Sunday approaches and brings its thoughts of church.
Not long ago, bells would toll and villagers would gather and mumble the ritual words of which they knew little and clerics would spout words even less understood and the village would then rest for another week of the same. Today we've said God is dead, we've entered the post-Christian era; some think that a strike of lightning, divine or clerical, is what we need to fuel a new fire in us.
Indeed, in Joseph Ratzinger's "Introduction to Christianity," he opens by telling the state of the Christian story in the manner of a fable.
"Anyone who tries today to talk about the question of Christian faith in the presence of people who are not thoroughly at home with [the] ecclesiastical," Ratzinger writes, finds himself in the position of a traveling clown who, as he approaches a new village, sees a fire breaking out in the countryside not far from it.
The clown is a stranger in this country and does not speak the language, but he is concerned that, given the lush vegetation, the fire will spread rapidly and overwhelm the village. He arrives in a state of agitation and tries to gesture to the villagers that they are in danger, but the villagers laugh at him, thinking his anxious mime is part of his act.

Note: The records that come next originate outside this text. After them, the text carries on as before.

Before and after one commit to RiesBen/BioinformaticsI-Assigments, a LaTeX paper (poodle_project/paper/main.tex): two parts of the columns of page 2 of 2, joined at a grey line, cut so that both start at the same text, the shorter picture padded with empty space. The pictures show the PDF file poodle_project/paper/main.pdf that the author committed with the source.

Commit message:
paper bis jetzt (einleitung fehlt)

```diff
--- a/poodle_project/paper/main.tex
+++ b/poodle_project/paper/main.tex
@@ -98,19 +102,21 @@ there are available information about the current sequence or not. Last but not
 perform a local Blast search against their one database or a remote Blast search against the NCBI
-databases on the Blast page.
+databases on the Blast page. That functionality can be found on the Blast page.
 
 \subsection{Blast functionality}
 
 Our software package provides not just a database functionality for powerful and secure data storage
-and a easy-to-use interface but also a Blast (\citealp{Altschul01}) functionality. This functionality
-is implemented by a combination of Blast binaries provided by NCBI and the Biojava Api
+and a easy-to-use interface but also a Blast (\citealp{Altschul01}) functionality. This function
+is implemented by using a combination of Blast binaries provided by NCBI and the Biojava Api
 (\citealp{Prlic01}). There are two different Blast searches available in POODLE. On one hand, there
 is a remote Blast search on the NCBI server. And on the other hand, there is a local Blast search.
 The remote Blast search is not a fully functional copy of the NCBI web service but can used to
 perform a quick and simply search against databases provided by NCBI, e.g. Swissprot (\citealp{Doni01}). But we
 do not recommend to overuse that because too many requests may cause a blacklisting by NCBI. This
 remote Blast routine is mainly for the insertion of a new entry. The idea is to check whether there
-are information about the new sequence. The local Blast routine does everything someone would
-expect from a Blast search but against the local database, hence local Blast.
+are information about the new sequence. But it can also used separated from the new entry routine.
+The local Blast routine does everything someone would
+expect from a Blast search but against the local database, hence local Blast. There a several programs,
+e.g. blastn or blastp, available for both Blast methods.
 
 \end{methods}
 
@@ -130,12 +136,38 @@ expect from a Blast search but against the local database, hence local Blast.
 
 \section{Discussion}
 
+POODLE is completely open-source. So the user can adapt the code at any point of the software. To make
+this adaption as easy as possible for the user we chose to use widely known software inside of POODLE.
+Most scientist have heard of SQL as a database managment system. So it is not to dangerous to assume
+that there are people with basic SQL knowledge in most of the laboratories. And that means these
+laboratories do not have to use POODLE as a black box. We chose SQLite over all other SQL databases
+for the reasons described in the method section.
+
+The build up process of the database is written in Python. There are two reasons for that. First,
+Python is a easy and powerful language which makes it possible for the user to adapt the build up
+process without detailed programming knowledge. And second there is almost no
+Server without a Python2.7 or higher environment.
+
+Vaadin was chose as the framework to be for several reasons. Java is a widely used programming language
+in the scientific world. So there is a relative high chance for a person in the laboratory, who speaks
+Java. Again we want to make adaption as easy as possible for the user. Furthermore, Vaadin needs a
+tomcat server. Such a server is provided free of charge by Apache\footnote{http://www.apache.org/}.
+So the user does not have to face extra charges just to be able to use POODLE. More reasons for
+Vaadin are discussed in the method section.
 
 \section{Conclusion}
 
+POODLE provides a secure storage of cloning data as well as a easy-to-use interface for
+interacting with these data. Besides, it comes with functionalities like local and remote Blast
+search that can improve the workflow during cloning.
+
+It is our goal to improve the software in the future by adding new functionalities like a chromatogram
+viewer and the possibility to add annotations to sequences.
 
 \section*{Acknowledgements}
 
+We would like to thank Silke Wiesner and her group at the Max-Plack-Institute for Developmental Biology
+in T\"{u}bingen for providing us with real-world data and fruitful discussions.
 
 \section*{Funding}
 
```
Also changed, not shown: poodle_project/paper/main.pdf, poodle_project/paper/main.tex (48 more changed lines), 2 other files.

A priest with whom I spoke about this Ratzingerian fable added that it's worse. He said that in the contemporary age there aren't traveling clowns any more and that, if one appeared, no one would pay attention even to laugh. Then he sighed sadly and shook his head at the folly of our contemporaries.
But there's another take.
There was once a clown whose entire troupe had been laid off, as no one came to the circus any more, preferring to go to film theaters, watch television or play games on a computer or handheld device. The clown was articulate, he knew the art of costume, he understood mime, he was a fine actor. He could have made at least a decent living working in a Hollywood studio or on Broadway or in a school or college teaching his arts.
Yet he preferred to travel from village to village, complaining to himself that no one valued his ancient and venerable craft any more.
He lived poor as a church mouse and called it a sign of his virtuous dedication to his calling as a clown. Truth be told, he felt otherwise: he had no boss, if he did something wrong he could go to another village where they wouldn't know about his misdeeds, and he didn't need much since he didn't have the burden of a nagging wife and greedy children.
One day, tramping through fields in a foreign country, the sky turned dark and full of thunder. Hail pelted him. As he ran for shelter, he saw and heard the flash and crack of lightning striking a tree not six feet from him. In an instant, the tree was a smoldering cinder, hissing as rain and hail soaked it wet and cold.
But what if it had caught fire? What if he alone were to see a fire start in the fields? What if he were to run to the village and warn the hamlet's dwellers? Wouldn't he then cease to be an ignored clown and be a hero instead, crowned with laurel, dressed in purple robes, hailed as lord of the realm and savior of his people?
In a flash, he decided he would rush to convince the village that there was a fire.
But, of course, there was no fire. He was still just a clown. A few children who looked up from their handheld game consoles laughed at the oddly dressed foreigner. The village as a whole ignored him.